## Assignment
In the material below, find every line with "output" and pull it out.

## Data

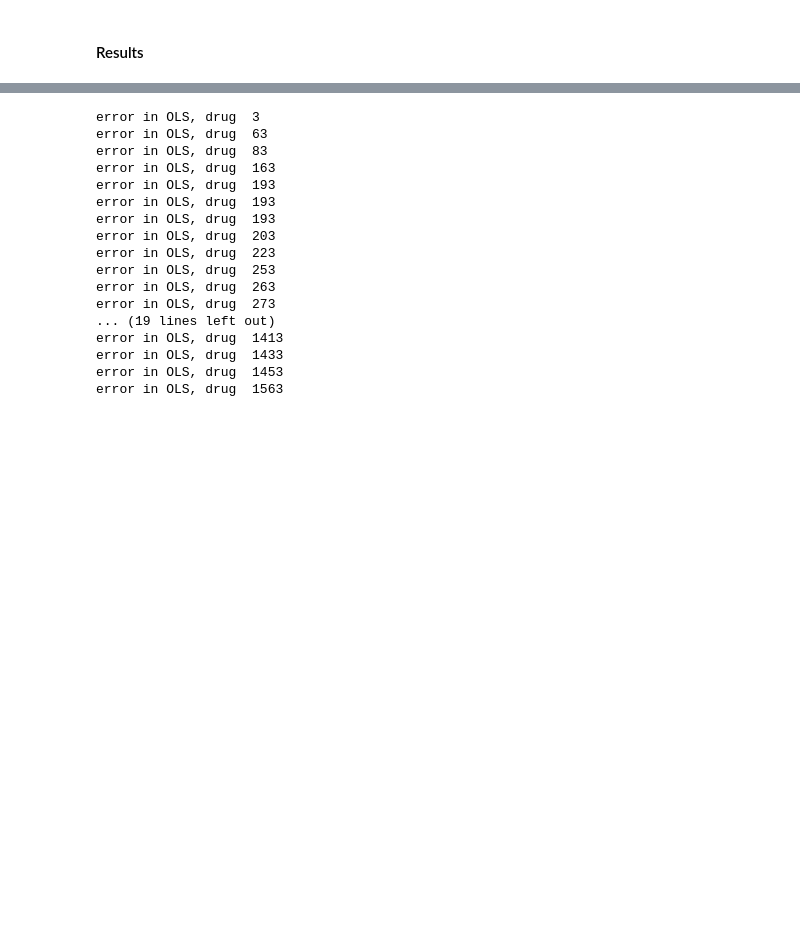
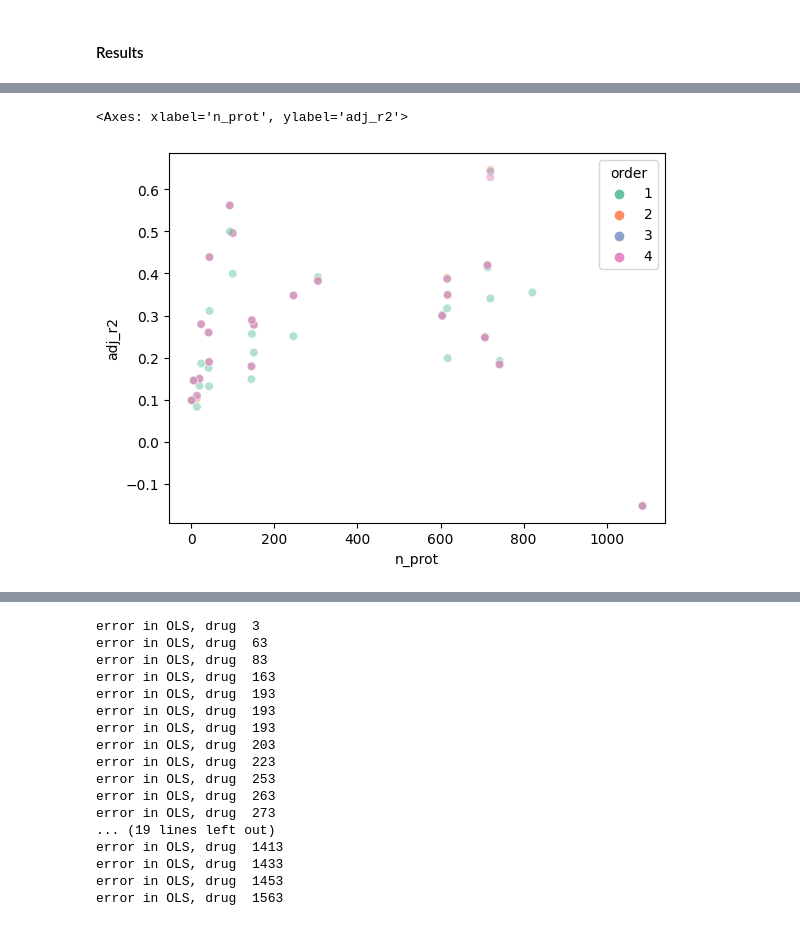
Before and after one commit to Yatish0833/multiomics-synergies, a Jupyter notebook: explainability.ipynb, the cells around one changed output, grey strips where cells are left out. Drawn from its saved outputs; the diff is of its cells as text; code cells hidden in the pictures; blank space fills up the shorter version.

```diff
--- a/explainability.ipynb
+++ b/explainability.ipynb
@@ -281,0 +240,6 @@ error in OLS, drug  2503
+# %%
+# adj includes nan if to few observations for amount of variables
+sns.scatterplot(data=r2_5[["adj_r2", "pseudo_r2", "order", "n_prot"]].drop_duplicates(ignore_index=True), x="n_prot", y="adj_r2", hue="order", palette="Set2", alpha=0.5)
+# %% [output]
+<Axes: xlabel='n_prot', ylabel='adj_r2'>
+[figure, added]
```
Also changed, not shown: parts of 27 cells of this notebook, 1 other file.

## Reply
Before and after one commit to Yatish0833/multiomics-synergies, a Jupyter notebook: explainability.ipynb, the cells around one changed output, grey strips where cells are left out. Drawn from its saved outputs; the diff is of its cells as text; code cells hidden in the pictures; blank space fills up the shorter version.
+# %% [output]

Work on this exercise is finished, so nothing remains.